- Dress like an emo. Put on some tight pants and a band T-shirt. Dye your hair black and put on some eyeliner. Put on a studded belt and pierce your nose. Perhaps you can find some emo swag at Hot Topic.
- Attend an emo night.
- Watch a film such as Bastards of Young or The Last Scene.
- Read a book about emo such as Nothing Feels Good: Punk Rock, Teenagers, and Emo, From the Basement: A History of Emo Music and How It Changed Society, or Everybody Hurts: An Essential Guide to Emo Culture.
Above all, listen to some notable emo albums:
- Braid—Frame & Canvas.
- Cap'n Jazz—Shmap'n Shmazz.
- Dashboard Confessional—The Places You Have Come to Fear the Most, A Mark, A Mission, a Brand, a Scar, and Dusk and Summer.
- Fall Out Boy—From Under the Cork Tree.
- Further Seems Forever—The Moon is Down.
- The Get Up Kids—Something to Write Home About.
- Jawbreaker—24 Hour Revenge Therapy and Dear You.
- Jimmy Eat World—Static Prevails, Clarity, and Bleed American.
- The Juliana Theory—Understand This Is a Dream and Emotion is Dead.
- Mineral—The Power of Failing and EndSerenading.
- My Chemical Romance—Three Cheers for Sweet Revenge and The Black Parade.
- Panic! At the Disco—A Fever You Can't Sweat Out.
- The Promise Ring—Nothing Feels Good.
- Rites of Spring—Rites of Spring.
- Saves the Day—Through Being Cool and Stay What You Are.
- Senses Fail—Let It Enfold You.
- Sunny Day Real Estate—Diary.
- Taking Back Sunday— Tell All Your Friends, Where You Want to Be, and Louder Now.
- Texas is the Reason—Do You Know Who You Are?
- Thursday—Full Collapse and War All The Time.

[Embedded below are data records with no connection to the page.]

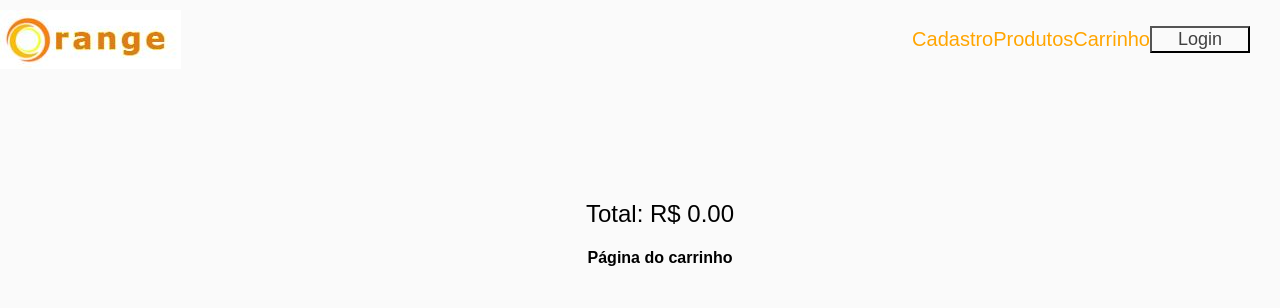
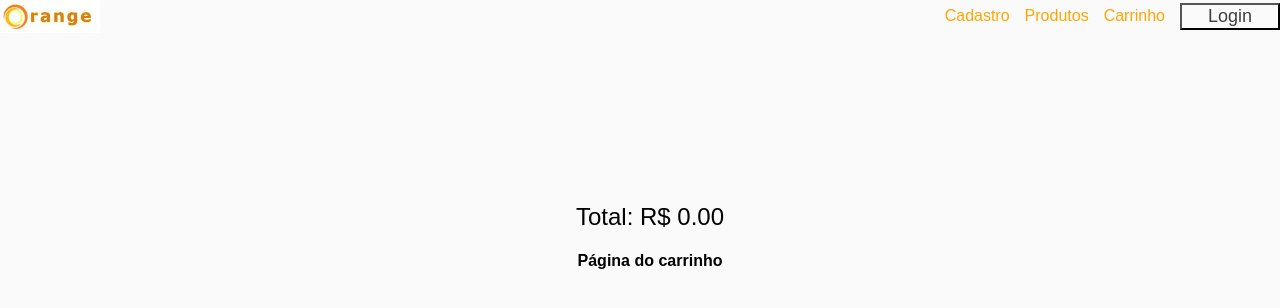
Before and after one commit to uendelrocha/orange, a plain HTML site: page carrinho/index.html in a window 1280 px wide. Shown: the top 308 px of the page. Drawn offline with Linux system fonts and the light colour scheme; files whose address does not match are found by name.

Commit message:
Changes to be committed: 	modified:   css/cadastro.css 	modified:   css/carrinho.css 	modified:   css/index.css 	modified:   js/index.js

```diff
--- a/css/cadastro.css
+++ b/css/cadastro.css
@@ -1,6 +1,7 @@
 body {
+    margin-top: 0px; /* Ajuste para compensar a altura do cabeçalho */
     margin: 1;
-    padding: 20px;
+    padding: 10px;
     background-color: Var(--branco);
   }
 
@@ -87,6 +88,8 @@ body {
   }
 
   .corpo{
+    margin-top: 40px; /* Ajuste para compensar a altura do cabeçalho */
+    padding: 10px;
     display: flexbox;
     flex-wrap: wrap;
     width: 60%;
--- a/css/carrinho.css
+++ b/css/carrinho.css
@@ -5,21 +5,21 @@ body, html {
     font-family: Arial, sans-serif;
 }
 
-#divCabecalho {
+/*#divCabecalho {
     background-color:transparent;
     color: white;
     text-align: center;
     padding: 10px 0;
     width: 100%;
-    position: fixed;
-    top: 0;
+    /* position: fixed; */
+   /* top: 0;
     left: 0;
-    z-index: 1000;
-}
+    z-index: 1000;*/
+/*}*/
 
 #corpo {
-    margin-top: 60px; /* Ajuste para compensar a altura do cabeçalho */
-    padding: 20px;
+    margin-top: 40px; /* Ajuste para compensar a altura do cabeçalho */
+    padding: 10px;
 }
 
 #divRodape {
@@ -41,12 +41,12 @@ body, html {
 }
 
 .produto {
-    background: #f9f9f9;
-    border: 1px solid #ddd;
+    background: var(--branco);
+    border: 1px solid #e7e407;
     border-radius: 10px;
     padding: 15px;
     width: 200px;
-    box-shadow: 0 2px 5px #ec8106de;
+    box-shadow: 0 2px 5px rgba(236, 73, 9, 0.871);
     text-align: center;
     box-sizing: border-box;
 }
@@ -67,9 +67,17 @@ body, html {
     margin: 5px 0;
 }
 
+
+.produto button:hover {
+    background-color: hsl(34, 88%, 60%); /* Nova cor ao passar o mouse */
+    color: white; /* Muda a cor do texto para branco */
+}
+}
+
+
 .produto button {
-    background-color: --laranja;
-    color: white;
+    background-color: var(--preto);
+    color: hwb(32 38% 11%);
     border: none;
     padding: 10px;
     border-radius: 5px;
@@ -77,7 +85,7 @@ body, html {
 }
 
 .produto button:disabled {
-    background-color: #aaa;
+    background-color: hsl(34, 78%, 75%);
     cursor: not-allowed;
 }
 
--- a/css/index.css
+++ b/css/index.css
@@ -17,22 +17,43 @@
 }
 
 /* Estilos para menus */
-.menu {
 
+.cabecalho {
+  display: flex; /* Permite posicionar elementos lado a lado */
+  width: 100%;
+  justify-content: space-between; /* Distribui espaço entre logo e menu */
+  align-content: center; /* Alinha verticalmente ao centro (opcional) */
   background-color: transparent;
-  color: var(--branco);
+}
 
+#logo_top {
   display: flex;
-  width: auto; /* Ajusta automaticamente a largura */
-  margin-right: 15px; /* Espaço horizontal entre itens */
-  padding: 10px 15px; /* Espaço interno ao redor do conteúdo */
-  justify-content: flex-start; /* Alinha à esquerda e cria espaço à direita */
-  align-items: flex-start; /* Alinha verticalmente o conteúdo na parte superior */
-  text-align: center;
-  align-items: center; /* Alinha texto à direita dos itens */
-  font-size: 20px;
+  align-items: center;
+}
 
+#logo_top img {
+  max-width: 100px; /* Defina o tamanho máximo da imagem conforme necessário */
+}
 
+#menu {
+  display: flex;
+  align-items: center;
+}
+
+#menu ul {
+  list-style-type: none; /* Remove os marcadores da lista */
+  padding: 0;
+  margin: 0;
+}
+
+#menu li {
+  margin-right: 15px; /* Espaço horizontal entre os itens do menu */
+  list-style-type: none;
+}
+
+#menu li:last-child {
+  margin-right: 0; /* Remove a margem à direita do último item do menu */
+  list-style-type: none;
 }
 
 @media (max-width: 768px) {
@@ -101,6 +122,8 @@ a:hover {
 
 /* Outros estilos globais */
 body {
+  margin-top: 0px; /* Ajuste para compensar a altura do cabeçalho */
+  padding: 10px;
   font-family: var(--fonte-padrao);
   background-color: var(--branco);
 }
@@ -110,39 +133,6 @@ h1, h2, h3 {
   color: var(--preto);
 }
 
-.cabecalho {
-  display: flex; /* Permite posicionar elementos lado a lado */
-  width: 100%;
-  justify-content: space-between; /* Distribui espaço entre logo e menu */
-  align-content: center; /* Alinha verticalmente ao centro (opcional) */
-  /*text-align: left; /* Texto à esquerda (opcional) */
-  background-color: transparent;
-}
-
-#logo_top {
-  display: flex;
-  width: auto; /* Ajusta automaticamente a largura */
-  justify-content: left;
-  align-content: center; /* Alinha verticalmente ao centro (opcional) */
-  text-align: left;
-}
-
-#menu {
-  display: flex;
-  width: auto; /* Ajusta automaticamente a largura */
-  margin-right: 15px; /* Espaço horizontal entre itens */
-  padding: 10px 15px; /* Espaço interno ao redor do conteúdo */
-  justify-content: flex-start; /* Alinha à esquerda e cria espaço à direita */
-  align-items: flex-start; /* Alinha verticalmente o conteúdo na parte superior */
-  text-align: center;
-  align-items: center; /* Alinha texto à direita dos itens */
-  font-size: 20px;
-}
-
-#menu li {
-  margin-right: 15px; /* Espaço horizontal entre itens */
-  padding: 10px 15px; /* Espaço interno ao redor do conteúdo */
-}
 
 
 /*
@@ -196,6 +186,8 @@ h1, h2, h3 {
 } */
 
 #corpo{
+    margin-top: 40px; /* Ajuste para compensar a altura do cabeçalho */
+    padding: 10px;
     display: flexbox;
     flex-wrap: wrap;
     width: 100%;
@@ -204,7 +196,10 @@ h1, h2, h3 {
     align-content: flex-start;
     text-align: center;
     background-color: var(--branco)
+
 }
+
+
 
 #rodape{
     display: flexbox;
--- a/js/index.js
+++ b/js/index.js
@@ -1,15 +1,14 @@
 var cabecalho =
     `<div class="cabecalho">
         <div id="logo_top">
-        <img src="../img/logo_top.JPG" alt="logo_top" />
-
+            <img src="../img/logo_top.JPG" alt="logo_top" />
         </div>
         <div id="menu">
 
-            <div><a href="../cadastro/index.html"> Cadastro</a></div>
-            <div><a href="../principal/index.html"> Produtos</a></div>
-            <div><a href="../carrinho/index.html"> Carrinho</a></div>
-            <div><a href="../login/index.html"><button class="botoes">Login</button></a></div>
+                <li><a href="../cadastro/index.html">Cadastro</a></li>
+                <li><a href="../principal/index.html">Produtos</a></li>
+                <li><a href="../carrinho/index.html">Carrinho</a></li>
+                <li><a href="../login/index.html"><button class="botoes">Login</button></a></li>
 
         </div>
     </div>`;
```
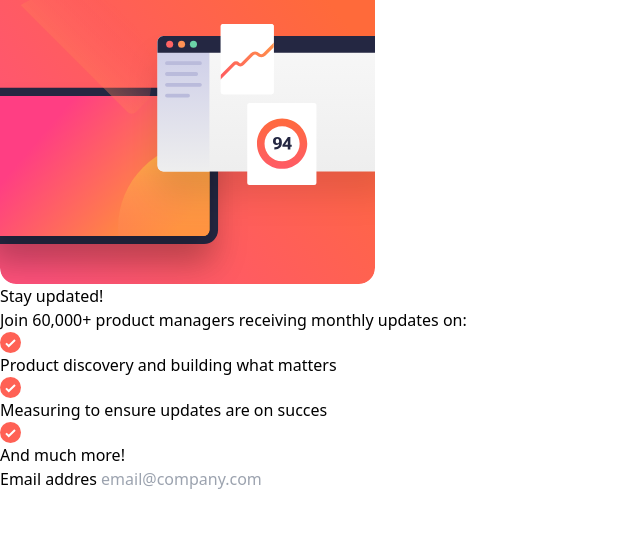
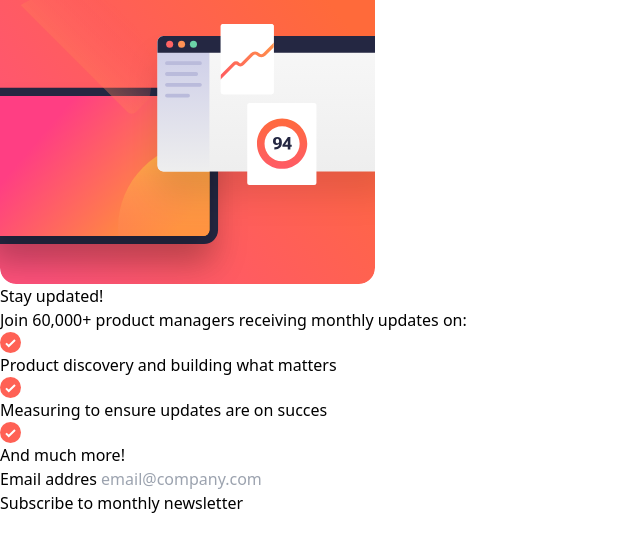
Before and after one commit to Reivah/Tailwind-Frontend-Mentor, a website: page dist/index.html in a window 1280 px wide. Shown: the whole page, without its empty margins (0-640 px from the left). Drawn offline with Linux system fonts and the light colour scheme.

Commit message:
creating button

```diff
--- a/dist/index.html
+++ b/dist/index.html
@@ -29,6 +29,7 @@
             <label for="email">Email addres</label>
             <input type="email" placeholder="email@company.com">
         </div>
+        <button>Subscribe to monthly newsletter</button>
     </div>
 
 
```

- The Used—The Used and In Love and Death.
- Underoath—They're Only Chasing Safety and Define the Great Line.
- The Emo Diaries compilation.